Religion, trickery and the propagation of falsehoods
Trickery and the propagation of falsehoods are the weapons of the ignorant and the bankrupt. Those who fight for genuine causes need not resort to deception to win support. They have one big weapon on their side: the truth. Consequently, when a protagonist resorts to falsehoods and deception as a weapon, this casts a huge shadow on the legitimacy of their cause.
One such group of pretenders is Egypt’s Muslim Brotherhood. This week the BBC reported that supporters of deposed President Muhammad Morsi, who have tried to depict the mass popular uprising against him and the Brotherhood as a conspiracy led by the Coptic Church and secularists,
used one image of a group carrying a cross to claim Christians had led protests against the Islamist president. The photograph dated from 2012, it later emerged.
Meanwhile, it has been claimed that photographs of dead children were presented by pro-Morsi supporters as evidence of killings by the Egyptian army, with the military saying the images had originated from the conflict in Syria”.
The Egyptian Muslim Brotherhood are not the only ones who resort to trickery to try to win support for themselves. We’re all familiar by now with how Zionists abuse the term “anti-Semtism” – that is, anti-Jewish racism – to shield Israel from all criticism by branding the critics as anti-Semites (or self-hating Jews, in the case of Jewish critics of Israel). The same tactic is also used to deter criticism of anything or anyone Jewish, irrespective of the validity of the criticism.
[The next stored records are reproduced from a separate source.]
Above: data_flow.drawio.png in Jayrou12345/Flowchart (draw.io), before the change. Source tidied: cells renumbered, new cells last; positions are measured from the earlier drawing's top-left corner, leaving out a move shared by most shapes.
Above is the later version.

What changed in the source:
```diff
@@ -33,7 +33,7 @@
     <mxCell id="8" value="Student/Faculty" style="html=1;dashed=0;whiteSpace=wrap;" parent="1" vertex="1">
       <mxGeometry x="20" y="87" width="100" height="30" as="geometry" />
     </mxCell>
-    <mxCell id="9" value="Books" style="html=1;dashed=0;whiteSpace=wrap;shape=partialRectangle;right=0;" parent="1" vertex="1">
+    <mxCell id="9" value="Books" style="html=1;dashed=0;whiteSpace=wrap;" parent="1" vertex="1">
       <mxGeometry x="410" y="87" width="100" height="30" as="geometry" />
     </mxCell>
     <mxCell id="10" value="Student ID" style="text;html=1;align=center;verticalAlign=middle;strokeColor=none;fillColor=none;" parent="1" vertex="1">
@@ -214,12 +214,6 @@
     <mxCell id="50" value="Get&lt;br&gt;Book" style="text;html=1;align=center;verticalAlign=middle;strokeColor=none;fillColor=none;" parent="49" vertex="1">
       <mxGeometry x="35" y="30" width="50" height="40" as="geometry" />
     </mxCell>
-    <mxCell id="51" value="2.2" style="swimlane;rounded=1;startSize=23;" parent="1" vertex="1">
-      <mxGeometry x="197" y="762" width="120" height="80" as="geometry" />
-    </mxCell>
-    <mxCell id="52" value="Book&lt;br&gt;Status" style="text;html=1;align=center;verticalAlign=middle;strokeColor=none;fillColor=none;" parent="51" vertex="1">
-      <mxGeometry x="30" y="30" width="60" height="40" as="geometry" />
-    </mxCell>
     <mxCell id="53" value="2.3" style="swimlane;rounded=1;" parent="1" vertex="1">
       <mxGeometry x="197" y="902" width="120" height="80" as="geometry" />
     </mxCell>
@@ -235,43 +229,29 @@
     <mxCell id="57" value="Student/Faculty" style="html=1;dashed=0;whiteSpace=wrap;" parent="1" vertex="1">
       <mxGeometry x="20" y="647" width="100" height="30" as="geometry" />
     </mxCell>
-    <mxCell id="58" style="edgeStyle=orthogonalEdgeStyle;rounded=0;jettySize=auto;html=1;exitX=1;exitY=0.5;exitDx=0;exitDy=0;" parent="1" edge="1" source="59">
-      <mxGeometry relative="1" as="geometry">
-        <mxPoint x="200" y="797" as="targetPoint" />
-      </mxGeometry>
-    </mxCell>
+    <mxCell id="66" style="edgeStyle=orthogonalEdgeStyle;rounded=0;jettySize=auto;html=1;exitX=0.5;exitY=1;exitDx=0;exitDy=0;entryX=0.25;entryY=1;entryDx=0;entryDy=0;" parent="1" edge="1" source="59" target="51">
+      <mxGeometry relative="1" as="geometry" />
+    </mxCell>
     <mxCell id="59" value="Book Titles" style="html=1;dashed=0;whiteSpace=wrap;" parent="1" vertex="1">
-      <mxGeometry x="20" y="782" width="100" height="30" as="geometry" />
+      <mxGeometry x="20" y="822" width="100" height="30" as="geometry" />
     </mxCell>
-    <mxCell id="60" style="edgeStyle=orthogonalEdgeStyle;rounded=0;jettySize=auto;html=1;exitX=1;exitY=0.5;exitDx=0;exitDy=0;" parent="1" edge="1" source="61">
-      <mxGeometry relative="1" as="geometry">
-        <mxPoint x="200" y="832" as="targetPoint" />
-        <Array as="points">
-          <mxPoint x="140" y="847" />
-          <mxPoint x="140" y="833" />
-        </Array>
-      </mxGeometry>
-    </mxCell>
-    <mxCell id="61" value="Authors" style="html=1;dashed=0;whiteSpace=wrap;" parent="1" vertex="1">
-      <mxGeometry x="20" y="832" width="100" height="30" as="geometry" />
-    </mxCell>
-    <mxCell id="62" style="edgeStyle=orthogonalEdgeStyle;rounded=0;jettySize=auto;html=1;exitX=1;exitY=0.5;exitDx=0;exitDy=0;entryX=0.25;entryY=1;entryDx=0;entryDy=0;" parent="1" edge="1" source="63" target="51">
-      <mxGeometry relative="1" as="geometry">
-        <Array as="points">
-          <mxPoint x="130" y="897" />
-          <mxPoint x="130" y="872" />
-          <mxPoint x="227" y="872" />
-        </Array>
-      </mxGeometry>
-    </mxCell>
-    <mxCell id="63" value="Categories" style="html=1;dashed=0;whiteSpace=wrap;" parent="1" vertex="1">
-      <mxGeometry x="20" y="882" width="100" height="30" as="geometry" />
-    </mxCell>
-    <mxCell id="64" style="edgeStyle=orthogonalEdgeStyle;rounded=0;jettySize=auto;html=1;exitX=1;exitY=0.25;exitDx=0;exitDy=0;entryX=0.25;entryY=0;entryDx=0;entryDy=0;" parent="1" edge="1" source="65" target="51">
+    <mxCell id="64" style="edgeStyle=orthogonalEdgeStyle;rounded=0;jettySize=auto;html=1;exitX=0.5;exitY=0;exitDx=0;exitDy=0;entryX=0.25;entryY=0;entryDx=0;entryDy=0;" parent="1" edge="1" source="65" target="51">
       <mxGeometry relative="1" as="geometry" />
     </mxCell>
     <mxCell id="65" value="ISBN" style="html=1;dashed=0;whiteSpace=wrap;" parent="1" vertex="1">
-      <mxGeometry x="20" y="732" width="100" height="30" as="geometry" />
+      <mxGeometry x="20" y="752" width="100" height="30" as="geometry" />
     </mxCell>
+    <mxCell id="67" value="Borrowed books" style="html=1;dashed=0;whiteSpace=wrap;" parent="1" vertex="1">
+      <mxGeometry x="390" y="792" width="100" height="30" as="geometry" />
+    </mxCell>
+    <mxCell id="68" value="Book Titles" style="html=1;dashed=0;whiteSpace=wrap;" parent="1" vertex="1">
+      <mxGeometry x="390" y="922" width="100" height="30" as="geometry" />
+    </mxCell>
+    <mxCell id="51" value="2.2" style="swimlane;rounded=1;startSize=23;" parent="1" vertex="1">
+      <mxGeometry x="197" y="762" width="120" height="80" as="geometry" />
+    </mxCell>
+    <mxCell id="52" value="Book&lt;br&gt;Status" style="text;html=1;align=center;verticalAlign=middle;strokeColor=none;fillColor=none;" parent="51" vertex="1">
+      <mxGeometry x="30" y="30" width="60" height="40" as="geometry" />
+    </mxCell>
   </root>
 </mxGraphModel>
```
The big flaw in the argument, of course, is the fact that Jews are not a race but are followers of Judaism, a religion of various races.
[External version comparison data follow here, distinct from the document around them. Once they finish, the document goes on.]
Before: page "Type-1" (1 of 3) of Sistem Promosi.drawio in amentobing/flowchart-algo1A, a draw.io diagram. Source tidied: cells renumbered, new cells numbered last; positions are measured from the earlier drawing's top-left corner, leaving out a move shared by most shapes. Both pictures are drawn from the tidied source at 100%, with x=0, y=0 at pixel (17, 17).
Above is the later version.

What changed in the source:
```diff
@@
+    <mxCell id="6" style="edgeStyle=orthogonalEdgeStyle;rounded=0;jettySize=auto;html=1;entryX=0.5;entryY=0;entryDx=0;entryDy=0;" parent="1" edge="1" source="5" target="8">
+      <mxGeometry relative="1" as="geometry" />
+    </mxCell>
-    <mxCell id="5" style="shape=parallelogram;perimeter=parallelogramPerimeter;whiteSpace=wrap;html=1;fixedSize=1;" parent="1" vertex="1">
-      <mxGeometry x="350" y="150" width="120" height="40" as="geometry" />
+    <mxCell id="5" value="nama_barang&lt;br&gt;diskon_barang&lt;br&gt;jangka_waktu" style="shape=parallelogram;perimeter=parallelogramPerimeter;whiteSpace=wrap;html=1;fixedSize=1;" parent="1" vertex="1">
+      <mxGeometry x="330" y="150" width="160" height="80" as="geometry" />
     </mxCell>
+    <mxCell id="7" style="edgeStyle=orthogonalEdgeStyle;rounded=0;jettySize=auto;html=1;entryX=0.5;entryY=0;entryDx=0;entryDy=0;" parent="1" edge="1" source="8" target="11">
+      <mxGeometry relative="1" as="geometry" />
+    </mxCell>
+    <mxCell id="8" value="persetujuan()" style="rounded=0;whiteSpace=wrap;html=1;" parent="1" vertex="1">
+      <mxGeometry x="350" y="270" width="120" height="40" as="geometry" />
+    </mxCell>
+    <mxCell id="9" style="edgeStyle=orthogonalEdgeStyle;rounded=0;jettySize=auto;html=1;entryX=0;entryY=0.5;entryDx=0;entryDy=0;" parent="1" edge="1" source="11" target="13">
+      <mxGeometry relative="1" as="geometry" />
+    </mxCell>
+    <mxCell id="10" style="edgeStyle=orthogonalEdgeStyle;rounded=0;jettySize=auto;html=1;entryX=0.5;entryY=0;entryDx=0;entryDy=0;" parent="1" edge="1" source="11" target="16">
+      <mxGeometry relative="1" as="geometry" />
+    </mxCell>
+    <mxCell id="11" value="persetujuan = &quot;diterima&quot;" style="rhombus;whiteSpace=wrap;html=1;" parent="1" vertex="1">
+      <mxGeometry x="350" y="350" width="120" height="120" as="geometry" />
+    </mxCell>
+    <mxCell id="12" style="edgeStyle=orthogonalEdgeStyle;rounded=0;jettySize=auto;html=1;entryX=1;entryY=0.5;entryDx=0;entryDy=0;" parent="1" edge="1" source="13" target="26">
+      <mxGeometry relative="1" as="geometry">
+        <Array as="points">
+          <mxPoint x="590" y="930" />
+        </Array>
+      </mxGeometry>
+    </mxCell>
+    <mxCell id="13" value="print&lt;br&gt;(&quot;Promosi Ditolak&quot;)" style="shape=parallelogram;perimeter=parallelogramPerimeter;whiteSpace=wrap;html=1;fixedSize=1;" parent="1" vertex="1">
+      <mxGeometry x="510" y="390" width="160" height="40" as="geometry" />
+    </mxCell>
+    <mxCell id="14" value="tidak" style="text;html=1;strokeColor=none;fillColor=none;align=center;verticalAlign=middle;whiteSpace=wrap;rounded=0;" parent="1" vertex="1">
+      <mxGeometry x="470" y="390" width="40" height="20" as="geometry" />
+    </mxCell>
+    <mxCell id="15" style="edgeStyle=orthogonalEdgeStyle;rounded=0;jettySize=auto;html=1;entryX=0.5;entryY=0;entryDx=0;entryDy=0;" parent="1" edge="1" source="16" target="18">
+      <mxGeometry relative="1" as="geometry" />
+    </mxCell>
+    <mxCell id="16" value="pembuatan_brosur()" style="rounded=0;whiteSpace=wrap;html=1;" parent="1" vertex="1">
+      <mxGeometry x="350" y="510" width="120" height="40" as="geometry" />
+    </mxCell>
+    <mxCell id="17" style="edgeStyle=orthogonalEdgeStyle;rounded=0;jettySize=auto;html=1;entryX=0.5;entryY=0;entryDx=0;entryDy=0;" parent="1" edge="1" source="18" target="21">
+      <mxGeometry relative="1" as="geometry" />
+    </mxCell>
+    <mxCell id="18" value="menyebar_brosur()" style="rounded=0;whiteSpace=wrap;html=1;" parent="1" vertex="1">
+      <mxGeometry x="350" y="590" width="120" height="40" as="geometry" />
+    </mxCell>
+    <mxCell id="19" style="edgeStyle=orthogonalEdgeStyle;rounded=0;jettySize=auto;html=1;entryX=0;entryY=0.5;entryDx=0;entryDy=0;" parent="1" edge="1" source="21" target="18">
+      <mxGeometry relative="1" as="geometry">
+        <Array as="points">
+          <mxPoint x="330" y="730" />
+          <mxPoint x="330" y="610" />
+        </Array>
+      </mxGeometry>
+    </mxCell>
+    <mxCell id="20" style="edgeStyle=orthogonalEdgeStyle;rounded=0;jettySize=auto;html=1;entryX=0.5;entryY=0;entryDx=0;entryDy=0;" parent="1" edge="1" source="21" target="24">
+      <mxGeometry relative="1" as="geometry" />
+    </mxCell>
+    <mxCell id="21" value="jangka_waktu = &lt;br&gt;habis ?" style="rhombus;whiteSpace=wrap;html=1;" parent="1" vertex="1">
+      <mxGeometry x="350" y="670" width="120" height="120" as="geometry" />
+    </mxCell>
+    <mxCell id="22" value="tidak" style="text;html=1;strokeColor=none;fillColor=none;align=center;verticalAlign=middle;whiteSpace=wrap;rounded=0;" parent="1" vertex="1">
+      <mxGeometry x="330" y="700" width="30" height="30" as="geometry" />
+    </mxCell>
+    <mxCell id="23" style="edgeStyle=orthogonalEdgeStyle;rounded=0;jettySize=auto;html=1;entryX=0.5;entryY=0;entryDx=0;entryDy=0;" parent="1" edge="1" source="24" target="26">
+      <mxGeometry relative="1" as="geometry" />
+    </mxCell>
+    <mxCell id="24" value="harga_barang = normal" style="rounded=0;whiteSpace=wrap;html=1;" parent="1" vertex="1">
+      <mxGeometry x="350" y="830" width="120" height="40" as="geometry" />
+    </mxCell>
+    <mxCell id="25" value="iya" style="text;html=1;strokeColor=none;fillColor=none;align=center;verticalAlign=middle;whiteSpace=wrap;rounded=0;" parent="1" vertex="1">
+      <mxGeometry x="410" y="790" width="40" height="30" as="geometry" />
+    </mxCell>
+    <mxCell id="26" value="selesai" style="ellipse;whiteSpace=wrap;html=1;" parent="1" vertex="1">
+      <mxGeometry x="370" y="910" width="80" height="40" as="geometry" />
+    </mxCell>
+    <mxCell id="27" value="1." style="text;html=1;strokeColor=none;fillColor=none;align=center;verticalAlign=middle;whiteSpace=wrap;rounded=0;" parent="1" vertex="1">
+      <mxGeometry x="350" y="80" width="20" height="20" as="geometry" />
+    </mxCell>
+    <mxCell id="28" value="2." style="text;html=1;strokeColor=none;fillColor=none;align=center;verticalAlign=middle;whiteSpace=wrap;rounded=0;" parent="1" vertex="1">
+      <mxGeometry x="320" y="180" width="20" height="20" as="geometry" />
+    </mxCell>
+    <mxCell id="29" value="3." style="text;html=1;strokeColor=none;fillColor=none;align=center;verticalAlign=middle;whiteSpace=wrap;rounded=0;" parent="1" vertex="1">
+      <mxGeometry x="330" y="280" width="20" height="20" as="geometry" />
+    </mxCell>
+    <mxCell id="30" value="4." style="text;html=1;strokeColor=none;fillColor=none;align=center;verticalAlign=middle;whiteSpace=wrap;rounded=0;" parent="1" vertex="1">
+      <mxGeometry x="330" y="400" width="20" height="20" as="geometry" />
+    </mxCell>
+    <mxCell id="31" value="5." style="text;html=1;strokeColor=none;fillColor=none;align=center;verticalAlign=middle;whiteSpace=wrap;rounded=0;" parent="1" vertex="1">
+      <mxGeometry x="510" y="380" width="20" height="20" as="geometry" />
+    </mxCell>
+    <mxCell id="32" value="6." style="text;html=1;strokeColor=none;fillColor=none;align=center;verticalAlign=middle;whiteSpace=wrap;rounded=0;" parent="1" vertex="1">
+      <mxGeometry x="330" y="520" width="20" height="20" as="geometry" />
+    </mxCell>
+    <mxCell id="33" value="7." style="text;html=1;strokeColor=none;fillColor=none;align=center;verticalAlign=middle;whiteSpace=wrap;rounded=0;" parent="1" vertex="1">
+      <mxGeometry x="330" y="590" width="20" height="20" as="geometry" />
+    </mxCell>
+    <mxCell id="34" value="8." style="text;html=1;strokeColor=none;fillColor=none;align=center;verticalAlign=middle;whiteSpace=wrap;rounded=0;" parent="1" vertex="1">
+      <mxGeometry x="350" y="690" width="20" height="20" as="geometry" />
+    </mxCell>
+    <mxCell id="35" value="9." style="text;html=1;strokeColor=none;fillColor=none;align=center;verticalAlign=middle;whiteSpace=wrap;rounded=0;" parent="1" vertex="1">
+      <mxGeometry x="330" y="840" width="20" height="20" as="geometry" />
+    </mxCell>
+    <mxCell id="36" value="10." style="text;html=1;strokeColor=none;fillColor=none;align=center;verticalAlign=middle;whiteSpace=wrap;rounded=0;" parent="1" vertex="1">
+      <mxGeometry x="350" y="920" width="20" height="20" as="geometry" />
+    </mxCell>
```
This flaw, however, hasn’t stopped some Muslims from borrowing the Zionists’ tactic by stigmatizing critics as racists. As one commentator observed on the Atheism & World Peace Facebook page,
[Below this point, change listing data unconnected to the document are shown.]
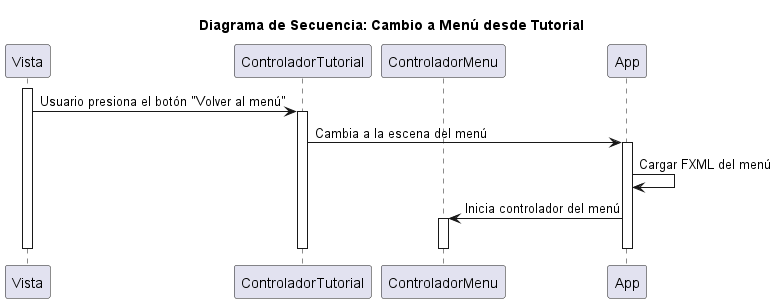
This is doc/diagrama de secuencia tutorial a menu.png from FelipeAscencio/TP1_ParadigmasDeLaProgramacion, a PlantUML export, as it was before one commit. Its diagram source:
```plantuml
@startuml

title Diagrama de Secuencia: Cambio a Menú desde Tutorial

participant Vista
participant ControladorTutorial
participant ControladorMenu
participant App

activate Vista
Vista -> ControladorTutorial: Usuario presiona el botón "Volver al menú"
activate ControladorTutorial
ControladorTutorial -> App: Cambia a la escena del menú
activate App
App -> App: Cargar FXML del menú
App -> ControladorMenu: Inicia controlador del menú
activate ControladorMenu
deactivate App
deactivate ControladorMenu
deactivate ControladorTutorial
deactivate Vista

@enduml
```
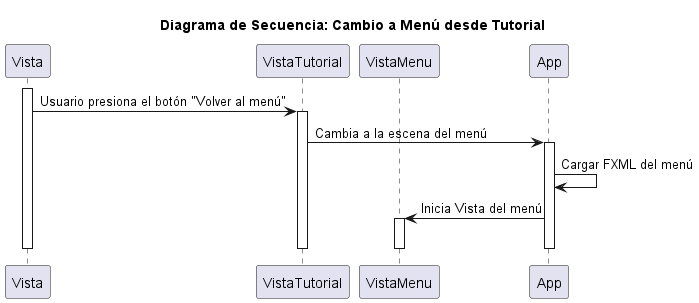
Above is the later version.

Commit message:
Cambio de nombres de "Controladores" a "Vista" 1/2

Diff of the diagram source:
```diff
@@ -3,21 +3,21 @@
 title Diagrama de Secuencia: Cambio a Menú desde Tutorial
 
 participant Vista
-participant ControladorTutorial
-participant ControladorMenu
+participant VistaTutorial
+participant VistaMenu
 participant App
 
 activate Vista
-Vista -> ControladorTutorial: Usuario presiona el botón "Volver al menú"
-activate ControladorTutorial
-ControladorTutorial -> App: Cambia a la escena del menú
+Vista -> VistaTutorial: Usuario presiona el botón "Volver al menú"
+activate VistaTutorial
+VistaTutorial -> App: Cambia a la escena del menú
 activate App
 App -> App: Cargar FXML del menú
-App -> ControladorMenu: Inicia controlador del menú
-activate ControladorMenu
+App -> VistaMenu: Inicia Vista del menú
+activate VistaMenu
 deactivate App
-deactivate ControladorMenu
-deactivate ControladorTutorial
+deactivate VistaMenu
+deactivate VistaTutorial
 deactivate Vista
 
 @enduml
```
Those openly critical of Islam are sometimes dubiously slurred as racists, regardless of what their true views on race may be.
In fact, Islam is not a race. Islam has nothing at all to do with genetics, nor is it an innate characteristic. It is an ideology – a voluntarily-held set of beliefs about individual behaviour and the rules of society. People choose their beliefs; they do not choose their race.
Therefore Muslims are not a race of people. In fact, there are Muslims of all races.
Hence, criticizing Islam is not racism. There is no such thing as “anti-Muslim racism” any more than there is “anti-Christian racism”, “anti-Methodist racism” or “anti-Capitalist racism”.
Islam is not a race. Muslims are not a race. Islam is an ideology that should be open to critical examination. Muslims, however, are individuals who should be protected from harm or harassment in the same way and for the same reasons as anyone else.
So, if your cause is genuine and legitimate, your only ally and your best weapon is the truth, not trickery, fraud or unsubstantiated assertions.
And if you really believe your ideology is sound and is the path to happiness and wellbeing, and If you have nothing to hide and can justify your behaviour, then you should be able to overwhelm your critics with the force of your argument, not smear them with taboo labels, whether “anti-Muslim racism”, Islamophobia, anti-Semitism or any other form of racism.